She was there, turned into a fairy, flying about in the room. I could sniff blood around, and taste it on my lips as well, a salty taste; and then I woke up.

“Too much whisky, eh?”

“No, not much. That was only a quarter.”

“Yeah, and you’ve slept for four hours, on my bed, alone.”

“What?”

“Yeah. I’ve got a message from the headquarters. You are to be killed.”

“What?”

“Can’t you hear me, boy?”

“I can.”

“Good then. But I am not gonna kill you, so soon at least. Tell me what you know of this business.”

“What?”

“Tell me what you know.”

“Nothing. I thought you were to break it to me.”

“Yeah. Too late though.”

“You know I can’t understand a penny of what you speak right now.”

“You’ve got a new life boy. A new name, a new identity.”

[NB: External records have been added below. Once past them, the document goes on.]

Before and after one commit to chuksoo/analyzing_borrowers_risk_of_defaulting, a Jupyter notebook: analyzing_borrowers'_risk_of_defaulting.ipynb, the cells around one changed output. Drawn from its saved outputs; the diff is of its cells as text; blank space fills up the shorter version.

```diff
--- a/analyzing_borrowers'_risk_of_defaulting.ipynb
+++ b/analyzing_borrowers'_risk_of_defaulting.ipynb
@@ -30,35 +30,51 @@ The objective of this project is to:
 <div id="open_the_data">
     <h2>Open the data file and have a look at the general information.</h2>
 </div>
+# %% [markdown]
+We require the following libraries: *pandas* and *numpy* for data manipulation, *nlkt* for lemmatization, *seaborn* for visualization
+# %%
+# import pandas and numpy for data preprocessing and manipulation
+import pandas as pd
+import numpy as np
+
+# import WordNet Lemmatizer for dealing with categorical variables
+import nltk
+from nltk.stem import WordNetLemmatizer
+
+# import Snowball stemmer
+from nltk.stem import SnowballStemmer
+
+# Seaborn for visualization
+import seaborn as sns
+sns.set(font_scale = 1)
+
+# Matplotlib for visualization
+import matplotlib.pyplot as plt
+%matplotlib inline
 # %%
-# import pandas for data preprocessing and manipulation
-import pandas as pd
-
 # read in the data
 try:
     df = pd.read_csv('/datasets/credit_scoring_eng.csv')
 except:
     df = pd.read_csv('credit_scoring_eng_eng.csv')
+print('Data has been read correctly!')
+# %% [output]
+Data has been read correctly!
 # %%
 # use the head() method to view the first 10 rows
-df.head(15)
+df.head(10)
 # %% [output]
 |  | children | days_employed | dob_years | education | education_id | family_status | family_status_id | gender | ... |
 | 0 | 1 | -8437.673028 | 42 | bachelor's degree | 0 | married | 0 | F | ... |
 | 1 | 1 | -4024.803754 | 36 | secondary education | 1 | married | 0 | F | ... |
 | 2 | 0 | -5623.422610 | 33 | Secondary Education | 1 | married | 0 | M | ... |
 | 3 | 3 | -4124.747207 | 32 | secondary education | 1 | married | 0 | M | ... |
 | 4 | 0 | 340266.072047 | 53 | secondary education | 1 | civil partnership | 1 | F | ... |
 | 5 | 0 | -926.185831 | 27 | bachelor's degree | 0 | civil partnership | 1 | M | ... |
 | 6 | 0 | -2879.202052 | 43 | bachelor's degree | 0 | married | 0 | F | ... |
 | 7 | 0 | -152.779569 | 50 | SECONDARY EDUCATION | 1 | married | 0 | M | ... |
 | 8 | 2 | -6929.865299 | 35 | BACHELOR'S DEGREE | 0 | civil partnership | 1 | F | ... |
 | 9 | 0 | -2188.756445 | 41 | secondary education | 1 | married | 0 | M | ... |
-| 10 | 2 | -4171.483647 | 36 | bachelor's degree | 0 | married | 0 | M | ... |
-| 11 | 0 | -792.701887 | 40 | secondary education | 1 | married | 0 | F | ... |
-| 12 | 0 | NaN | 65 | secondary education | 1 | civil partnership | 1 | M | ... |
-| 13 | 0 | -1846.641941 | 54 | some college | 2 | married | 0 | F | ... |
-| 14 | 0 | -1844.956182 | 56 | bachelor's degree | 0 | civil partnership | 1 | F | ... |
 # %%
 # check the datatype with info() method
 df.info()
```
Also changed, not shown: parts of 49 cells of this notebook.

“What?”

“Stay here, and you will know soon. Bye.”

“Bye.”